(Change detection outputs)
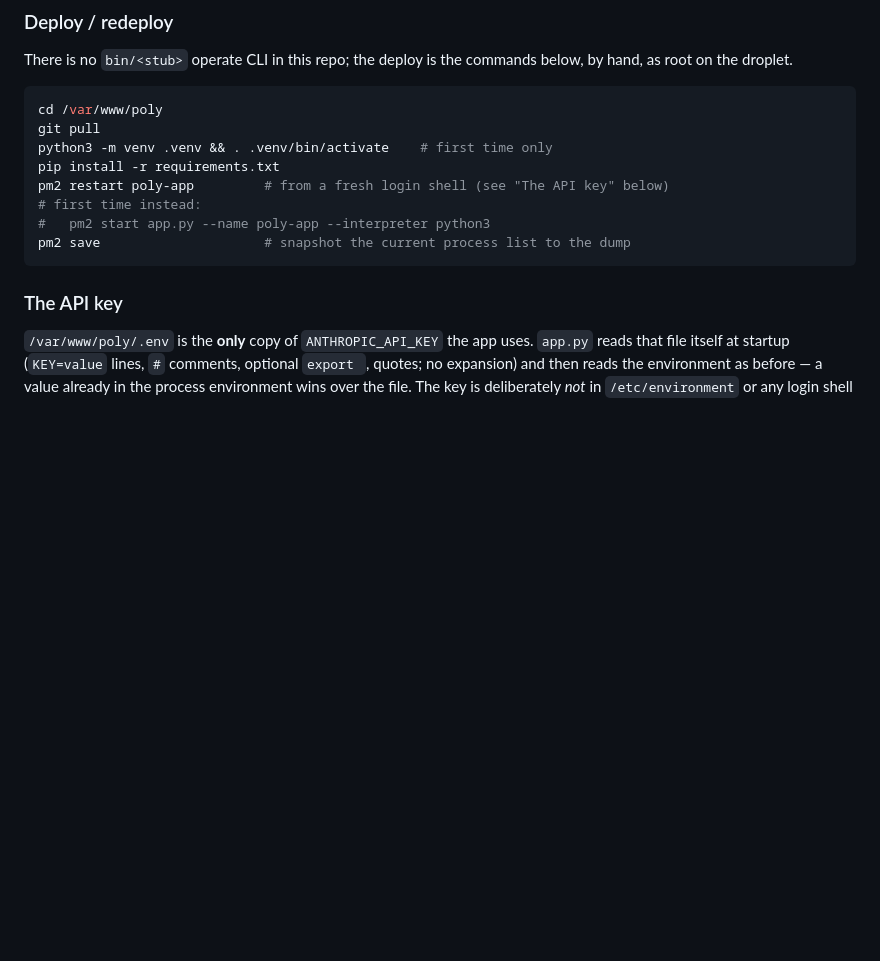
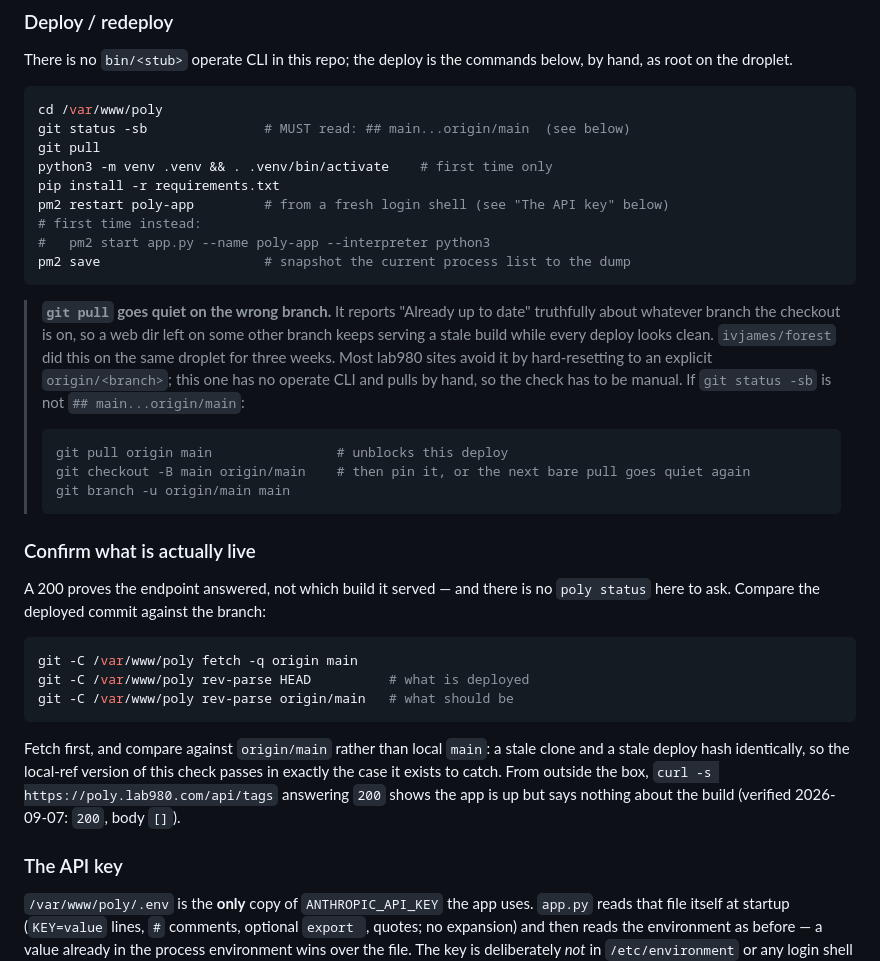
Before and after one commit to ivjames/pillow-polygons, a Markdown page: DEPLOY.md, the part around the change. GitHub-like rendering; blank space fills up the shorter version.

Commit message:
DEPLOY.md: guard the by-hand git pull, and add a deployed-commit check (#19)
This site has no operate CLI, so its deploy is a by-hand git pull. git pull
reports 'Already up to date' about whichever branch the checkout is on, so a
web dir on another branch serves a stale build while the deploy looks clean -
what happened to ivjames/forest on this droplet for three weeks. Every other
lab980 site hard-resets to an explicit origin/<branch> and cannot drift this
way; this one can.

Adds the branch check with the fix, and a deployed-commit vs origin/main
comparison, since there is no "poly status" to ask and a 200 from /api/tags
says nothing about the build.


Claude-Session: https://claude.ai/code/session_017oWdt2kNwrzSt3stVzWJhm

Co-authored-by: Claude <noreply@anthropic.com>

````diff
--- a/DEPLOY.md
+++ b/DEPLOY.md
@@ -31,6 +31,7 @@ below, by hand, as root on the droplet.
 
 ```bash
 cd /var/www/poly
+git status -sb               # MUST read: ## main...origin/main  (see below)
 git pull
 python3 -m venv .venv && . .venv/bin/activate    # first time only
 pip install -r requirements.txt
@@ -39,6 +40,37 @@ pm2 restart poly-app         # from a fresh login shell (see "The API key" below
 #   pm2 start app.py --name poly-app --interpreter python3
 pm2 save                     # snapshot the current process list to the dump
 ```
+
+> **`git pull` goes quiet on the wrong branch.** It reports "Already up to
+> date" truthfully about whatever branch the checkout is on, so a web dir left
+> on some other branch keeps serving a stale build while every deploy looks
+> clean. `ivjames/forest` did this on the same droplet for three weeks. Most
+> lab980 sites avoid it by hard-resetting to an explicit `origin/<branch>`;
+> this one has no operate CLI and pulls by hand, so the check has to be
+> manual. If `git status -sb` is not `## main...origin/main`:
+>
+> ```bash
+> git pull origin main                # unblocks this deploy
+> git checkout -B main origin/main    # then pin it, or the next bare pull goes quiet again
+> git branch -u origin/main main
+> ```
+
+### Confirm what is actually live
+
+A 200 proves the endpoint answered, not which build it served — and there is no
+`poly status` here to ask. Compare the deployed commit against the branch:
+
+```bash
+git -C /var/www/poly fetch -q origin main
+git -C /var/www/poly rev-parse HEAD          # what is deployed
+git -C /var/www/poly rev-parse origin/main   # what should be
+```
+
+Fetch first, and compare against `origin/main` rather than local `main`: a
+stale clone and a stale deploy hash identically, so the local-ref version of
+this check passes in exactly the case it exists to catch. From outside the box,
+`curl -s https://poly.lab980.com/api/tags` answering `200` shows the app is up
+but says nothing about the build (verified 2026-09-07: `200`, body `[]`).
 
 ### The API key
 
````
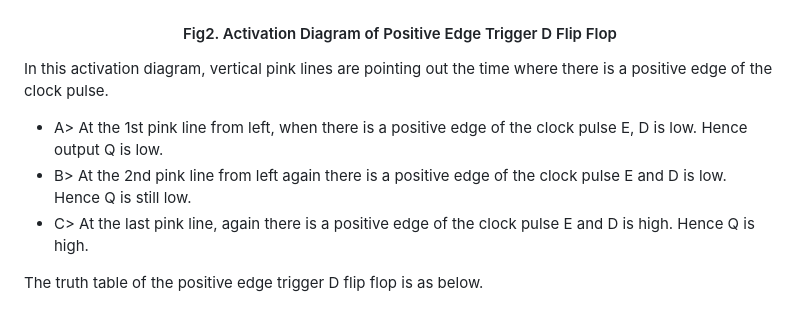
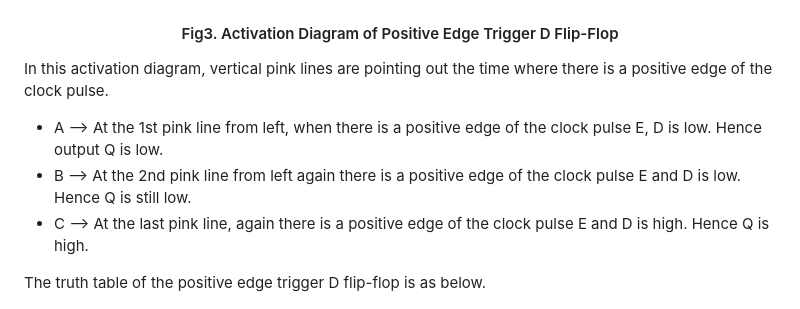
Before and after one commit to virtual-labs/exp-edge-triggered-ff-iitkgp, a Markdown page: experiment/theory.md, the part around one of its changes. Rendered like a GitHub page.

```diff
--- a/experiment/theory.md
+++ b/experiment/theory.md
@@ -31,16 +60,16 @@ Here is the activation diagram for a positive edge trigger flip-flop where input
 <center>
 <img src='./images/Img1.png' style="width:50%;">
 
-#### Fig2. Activation Diagram of Positive Edge Trigger D Flip Flop
+#### Fig3. Activation Diagram of Positive Edge Trigger D Flip-Flop
 </center>
 
 
 In this activation diagram, vertical pink lines are pointing out the time where there is a positive edge of the clock pulse.
-- A>	At the 1st pink line from left, when there is a positive edge of the clock pulse E, D is low. Hence output Q is low.
-- B>	At the 2nd pink line from left again there is a positive edge of the clock pulse E and D is low. Hence Q is still low.
-- C>	At the last pink line, again there is a positive edge of the clock pulse E and D is high. Hence Q is high.
+- A -->	At the 1st pink line from left, when there is a positive edge of the clock pulse E, D is low. Hence output Q is low.
+- B -->	At the 2nd pink line from left again there is a positive edge of the clock pulse E and D is low. Hence Q is still low.
+- C -->	At the last pink line, again there is a positive edge of the clock pulse E and D is high. Hence Q is high.
 
-The truth table of the positive edge trigger D flip flop is as below.
+The truth table of the positive edge trigger D flip-flop is as below.
 
 <center>
 
```
Also changed, not shown: other parts of experiment/theory.md (+42 -13 lines), experiment/images/SRLatch.png (added), 3 other files.
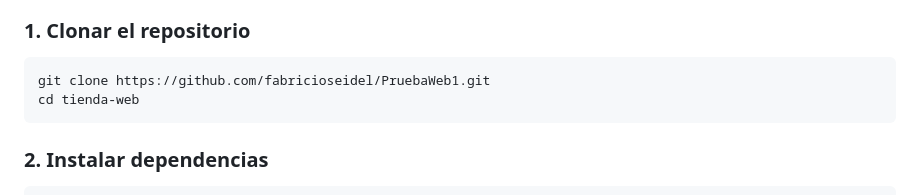
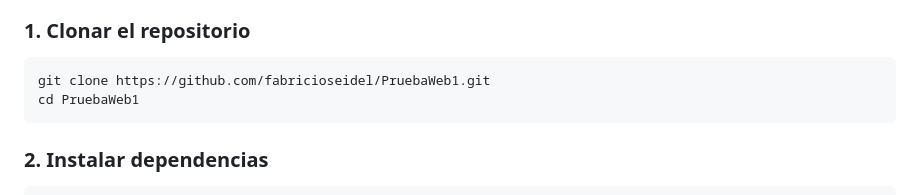
Before and after one commit to fabricioseidel/PruebaWeb1, a Markdown page: README.md, the part around the change. Drawn GitHub-style.

Commit message:
docs: fix README path

````diff
--- a/README.md
+++ b/README.md
@@ -40,7 +40,7 @@ Una plataforma de comercio electrónico completa construida con Next.js 15, Type
 ### 1. Clonar el repositorio
 ```bash
 git clone https://github.com/fabricioseidel/PruebaWeb1.git
-cd tienda-web
+cd PruebaWeb1
 ```
 
 ### 2. Instalar dependencias
````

__YOUR ASSIGNMENT__.
From the records above, return each line where "status" occurs.

__RESPONSE TO THIS TASK__.
comparison, since there is no "poly status" to ask and a 200 from /api/tags
+git status -sb               # MUST read: ## main...origin/main  (see below)
+> manual. If `git status -sb` is not `## main...origin/main`:
+`poly status` here to ask. Compare the deployed commit against the branch:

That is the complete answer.